Tax Planning for U.S. Operations of Foreign-Owned Enterprises

This column discusses the key organizational, operational, and repatriation tax issues of foreign-owned U.S. enterprises. We start from the assumption that the foreign corporation is entitled to the benefits available under a U.S. income tax treaty (the tax treaty).

by Leonard Schneidman, JD, and Andrew M. Bernard Jr., CPA Dec 20, 2019, 13:26 PM

Pennsylvania CPA Journal

This column discusses the key organizational, operational, and repatriation tax issues of foreign-owned U.S. enterprises. We start from the assumption that the foreign corporation is entitled to the benefits available under a U.S. income tax treaty (the tax treaty).

There are three possible choices for the organizational form of the U.S. operation of a foreign-owned company:

  • Subsidiary
  • Branch
  • Partnership or LLC

The choice depends on the nature of the business and the scale of the intended operations.

The formation of a corporate subsidiary is not a taxable event. However, a subsidiary will pay both U.S. federal and state income taxes on its income. Dividends paid by the subsidiary are subject to U.S. withholding tax reduced by the tax treaty, but dividend payments are not deductible by the subsidiary. Use of a subsidiary generally avoids any engagement in a U.S. trade or business by the foreign parent. The transactions between a subsidiary and its parent are generally subject to arms-length transfer pricing rules.

A branch is an extension of the parent company’s home office. The foreign parent is taxable on income effectively connected with the U.S. trade or business conducted by the branch. Under the tax treaty, tax is limited to income attributable to the parent’s “permanent establishment” (branch office). In addition to regular corporate income tax, operating through a branch triggers the possible application of a branch profits tax. The tax treaty, however, reduces the branch profits tax rate.

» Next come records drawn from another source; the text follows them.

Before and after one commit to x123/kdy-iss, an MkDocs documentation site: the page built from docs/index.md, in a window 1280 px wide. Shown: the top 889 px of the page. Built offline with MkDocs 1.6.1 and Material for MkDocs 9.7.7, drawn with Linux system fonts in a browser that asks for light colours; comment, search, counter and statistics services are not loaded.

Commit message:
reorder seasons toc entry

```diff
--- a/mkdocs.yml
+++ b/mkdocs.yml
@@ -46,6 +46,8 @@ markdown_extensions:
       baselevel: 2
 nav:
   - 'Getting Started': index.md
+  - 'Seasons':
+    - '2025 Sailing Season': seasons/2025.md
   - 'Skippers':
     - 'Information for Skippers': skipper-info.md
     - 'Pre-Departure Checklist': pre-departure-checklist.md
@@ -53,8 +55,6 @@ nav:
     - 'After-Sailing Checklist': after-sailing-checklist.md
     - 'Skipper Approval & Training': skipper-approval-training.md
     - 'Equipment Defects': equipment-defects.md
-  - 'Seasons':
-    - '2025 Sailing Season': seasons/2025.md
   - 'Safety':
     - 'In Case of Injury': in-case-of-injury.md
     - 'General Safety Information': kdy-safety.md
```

A partnership is not subject to tax. Its partners, however, are considered to be engaged in the partnership’s business and are taxed on their allocable share of the partnership’s effectively connected income. A corporate partner is also subject to the branch profits tax on its allocable income.

For both U.S. branches and partnerships, failure by the taxpayer to timely file a U.S. tax return will lead to the loss of otherwise available tax deductions. In addition, failure to file the proper IRS forms can result in significant penalties.

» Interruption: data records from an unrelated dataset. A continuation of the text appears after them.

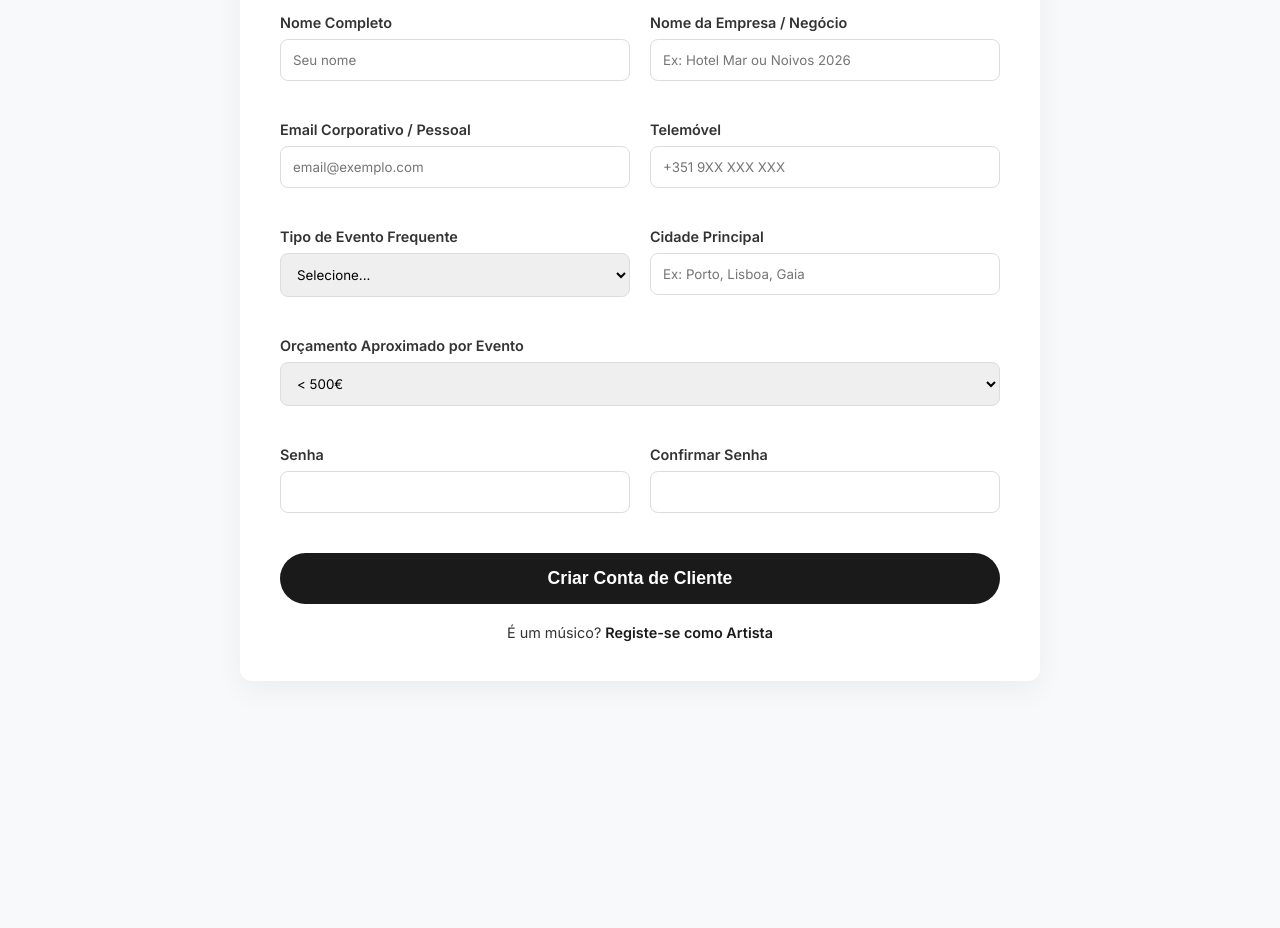
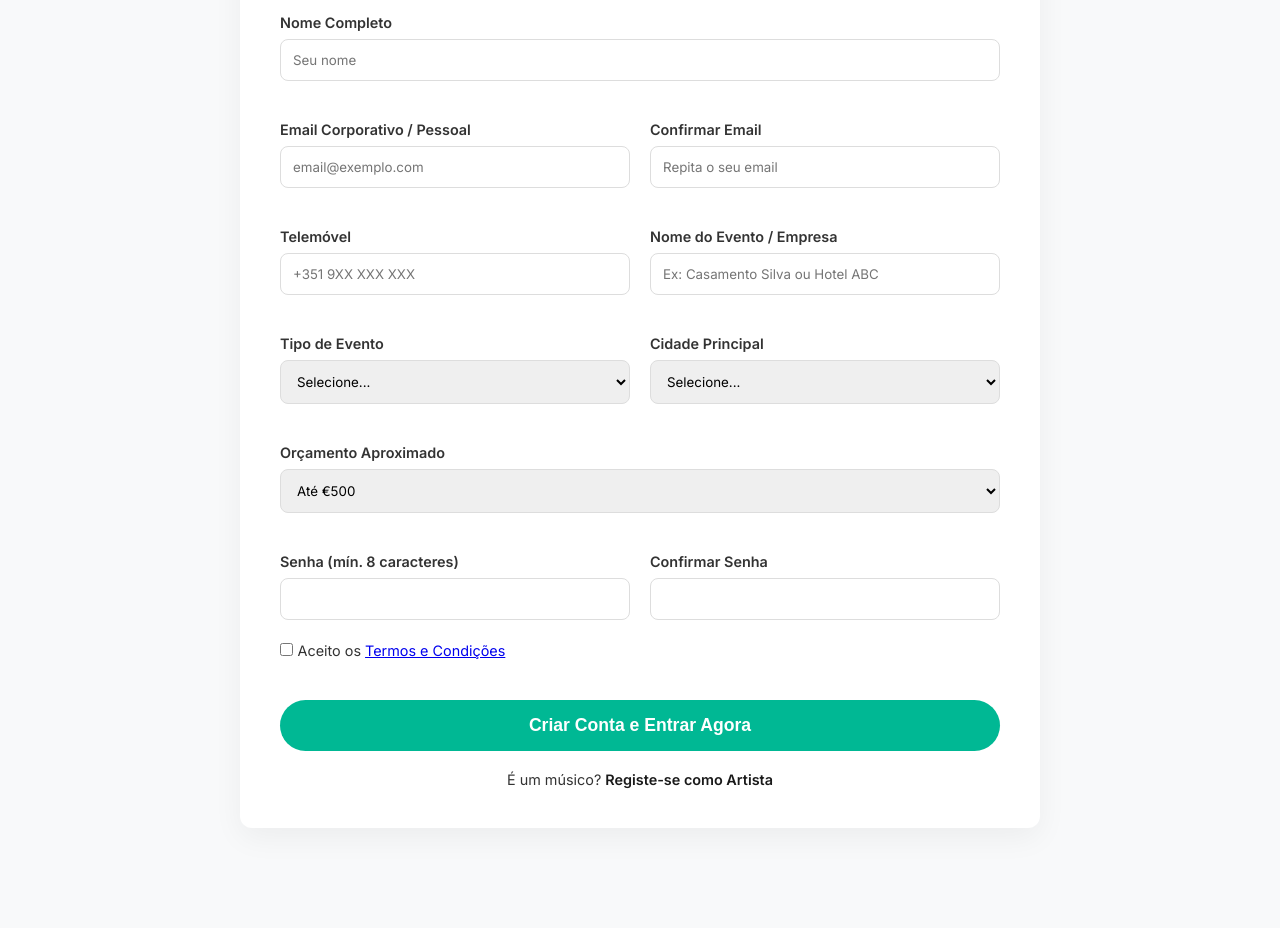
Before and after one commit to Dba66369/musicosbooking, a plain HTML site: page registo-empresa.html in a window 1280 px wide. Shown: the part 221-1149 px from the top of the page. Before the commit the page ends 1002 px from the top, so only its background shows below. Drawn offline with nearby package versions, Linux system fonts and the light colour scheme.

Commit message:
Update registration form for company and user

```diff
--- a/registo-empresa.html
+++ b/registo-empresa.html
@@ -12,6 +12,7 @@
             --bg: #F8F9FA;
             --text: #333333;
             --white: #FFFFFF;
+            --success: #00b894;
         }
         * { margin: 0; padding: 0; box-sizing: border-box; }
         body { font-family: 'Inter', sans-serif; background: var(--bg); color: var(--text); padding-bottom: 50px; }
@@ -25,8 +26,8 @@
         label { display: block; margin-bottom: 8px; font-weight: 600; font-size: 0.9rem; }
         input, select, textarea { width: 100%; padding: 12px; border: 1px solid #DDD; border-radius: 8px; font-family: inherit; transition: 0.3s; }
         input:focus, select:focus, textarea:focus { border-color: var(--accent); outline: none; box-shadow: 0 0 0 3px rgba(255, 215, 0, 0.1); }
-        .btn-submit { background: var(--primary); color: white; width: 100%; padding: 15px; border: none; border-radius: 30px; font-weight: bold; font-size: 1.1rem; cursor: pointer; transition: 0.3s; margin-top: 20px; }
-        .btn-submit:hover { background: #333; transform: translateY(-2px); }
+        .btn-submit { background: var(--success); color: white; width: 100%; padding: 15px; border: none; border-radius: 30px; font-weight: bold; font-size: 1.1rem; cursor: pointer; transition: 0.3s; margin-top: 20px; }
+        .btn-submit:hover { background: #00a383; transform: translateY(-2px); }
         .footer-text { text-align: center; margin-top: 20px; font-size: 0.9rem; }
         .footer-text a { color: var(--primary); font-weight: 600; text-decoration: none; }
         @media (max-width: 600px) { .form-grid { grid-template-columns: 1fr; } .form-group.full { grid-column: span 1; } }
@@ -36,69 +37,98 @@
     <header>
         <div class="logo" onclick="window.location.href='index.html'">MúsicosBooking</div>
     </header>
-
     <div class="container">
-        <h1>Registo de Empresa ou Organizador</h1>
+        <h1>Registo de Empresa ou Noivo</h1>
         <form id="companyForm">
             <div class="form-grid">
-                <div class="form-group">
+                <div class="form-group full">
                     <label>Nome Completo</label>
-                    <input type="text" placeholder="Seu nome" required>
-                </div>
-                <div class="form-group">
-                    <label>Nome da Empresa / Negócio</label>
-                    <input type="text" placeholder="Ex: Hotel Mar ou Noivos 2026">
+                    <input type="text" id="nome" placeholder="Seu nome" required>
                 </div>
                 <div class="form-group">
                     <label>Email Corporativo / Pessoal</label>
-                    <input type="email" placeholder="email@exemplo.com" required>
+                    <input type="email" id="email" placeholder="email@exemplo.com" required>
+                </div>
+                <div class="form-group">
+                    <label>Confirmar Email</label>
+                    <input type="email" id="confirmEmail" placeholder="Repita o seu email" required>
                 </div>
                 <div class="form-group">
                     <label>Telemóvel</label>
-                    <input type="tel" placeholder="+351 9XX XXX XXX" required>
+                    <input type="tel" id="telefone" placeholder="+351 9XX XXX XXX" required>
                 </div>
                 <div class="form-group">
-                    <label>Tipo de Evento Frequente</label>
-                    <select required>
+                    <label>Nome do Evento / Empresa</label>
+                    <input type="text" id="nomeEvento" placeholder="Ex: Casamento Silva ou Hotel ABC" required>
+                </div>
+                <div class="form-group">
+                    <label>Tipo de Evento</label>
+                    <select id="tipoEvento" required>
                         <option value="">Selecione...</option>
                         <option value="casamento">Casamento</option>
                         <option value="corporativo">Evento Corporativo</option>
                         <option value="restaurante">Restaurante / Bar</option>
-                        <option value="social">Festa Social</option>
+                        <option value="hotel">Hotel</option>
+                        <option value="social">Outro</option>
                     </select>
                 </div>
                 <div class="form-group">
                     <label>Cidade Principal</label>
-                    <input type="text" placeholder="Ex: Porto, Lisboa, Gaia" required>
+                    <select id="cidade" required>
+                        <option value="">Selecione...</option>
+                        <option value="Lisboa">Lisboa</option>
+                        <option value="Porto">Porto</option>
+                        <option value="Braga">Braga</option>
+                        <option value="Faro">Faro</option>
+                        <option value="Coimbra">Coimbra</option>
+                    </select>
                 </div>
                 <div class="form-group full">
-                    <label>Orçamento Aproximado por Evento</label>
-                    <select>
-                        <option value="low">< 500€</option>
-                        <option value="mid">500€ - 1000€</option>
-                        <option value="high">1000€ - 5000€</option>
-                        <option value="premium">> 5000€</option>
+                    <label>Orçamento Aproximado</label>
+                    <select id="orcamento" required>
+                        <option value="low">Até €500</option>
+                        <option value="mid">€500 - €1.500</option>
+                        <option value="high">€1.500 - €5.000</option>
+                        <option value="premium">Mais de €5.000</option>
                     </select>
                 </div>
                 <div class="form-group">
-                    <label>Senha</label>
-                    <input type="password" required>
+                    <label>Senha (mín. 8 caracteres)</label>
+                    <input type="password" id="senha" minlength="8" required>
                 </div>
                 <div class="form-group">
                     <label>Confirmar Senha</label>
-                    <input type="password" required>
+                    <input type="password" id="confirmSenha" minlength="8" required>
                 </div>
             </div>
-            <button type="submit" class="btn-submit">Criar Conta de Cliente</button>
+            <div class="form-group">
+                <input type="checkbox" id="termos" style="width: auto;" required>
+                <label for="termos" style="display: inline; font-weight: normal;">Aceito os <a href="#">Termos e Condições</a></label>
+            </div>
+            <button type="submit" class="btn-submit">Criar Conta e Entrar Agora</button>
         </form>
-        <p class="footer-text">É um músico? <a href="cadastro-artista.html">Registe-se como Artista</a></p>
+        <p class="footer-text">É um músico? <a href="registo-musico.html">Registe-se como Artista</a></p>
     </div>
-
     <script>
         document.getElementById('companyForm').addEventListener('submit', function(e) {
             e.preventDefault();
-            alert('Conta criada com sucesso! Verifique o seu email para confirmar o registo.');
-            window.location.href = 'index.html';
+            const email = document.getElementById('email').value;
+            const confirmEmail = document.getElementById('confirmEmail').value;
+            const senha = document.getElementById('senha').value;
+            const confirmSenha = document.getElementById('confirmSenha').value;
+
+            if (email !== confirmEmail) {
+                alert('Os emails não coincidem!');
+                return;
+            }
+            if (senha !== confirmSenha) {
+                alert('As senhas não coincidem!');
+                return;
+            }
+
+            // Simulação de cadastro imediato
+            alert('✅ Bem-vindo! Sua conta foi criada. Pode começar agora!');
+            window.location.href = 'dashboard-empresa.html';
         });
     </script>
 </body>
```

It is generally better to fund U.S. direct investment via debt rather than equity:

  • Interest is deductible, whereas dividends are not.
  • Debt can be repaid tax-free.
  • The tax treaty reduces withholding tax on interest.

Despite the tax stakes, there are no statutory rules distinguishing debt from equity. Case law has established a number: documentation, fixed maturity date, thin or adequate capitalization, and credit-worthiness (though not one is conclusive).

Even if an investment is properly characterized as debt, there are limitations on the deduction of interest.

  • No interest deduction for accrued, but unpaid, interest paid to a related foreign entity unless the interest is currently includable in the income of the foreign recipient.
  • Earnings-stripping rules can defer the deduction of interest paid on related-party loans in certain instances when the issuer has a debt-to-equity ratio that exceeds 1.5 to 1.
  • Earnings-stripping rules can apply to third-party loans if a treaty reduces the withholding tax imposed on interest and the loan is guaranteed by a related foreign person.

There is typically a choice between using U.S. employees or foreign employees. For the foreign employee, the issue is whether continued employment will give rise to U.S. tax residence (and tax on worldwide income). U.S. tax residence is determined under the “substantial presence” (day count) or green-card tests. For the foreign parent, the presence of its employees in the U.S. raises the possibility that their activities will give rise to a U.S. trade or business attributed to the parent.

Profits can be repatriated to the foreign parent in a number of ways:

  • Dividends
  • Interest
  • Royalties
  • Income on inbound sales

Royalty payments are often a tax-efficient means to extract profits from the U.S. enterprise. Treaties typically reduce withholding tax on royalties to zero. Often the business activity contemplated is the sale of inventory products by the foreign parent to U.S. customers, i.e., inbound sales. Planning techniques are available to divide the total profit to be realized on the sale so as to minimize the income attributable to the U.S. affiliate. It is critical that the activities of the foreign parent do not constitute engaging in a U.S. trade or business through a permanent establishment, directly or through agency. So long as the parent company does not have a permanent establishment in the United States, it will not be subject to U.S. tax on gain from the sale of its inventory or the shares of its subsidiary.

A liquidation is treated as if the subsidiary sold its assets at fair market value, thus subjecting any asset appreciation to U.S. tax. The distribution of the assets to the foreign parent, however, is tax-free.

Leonard Schneidman, JD, is managing director for Andersen Tax in Boston. He can be reached at

Andrew M. Bernard Jr., CPA, is managing director for Andersen Tax in Philadelphia and a member of the Pennsylvania CPA Journal Editorial Board. He can be reached at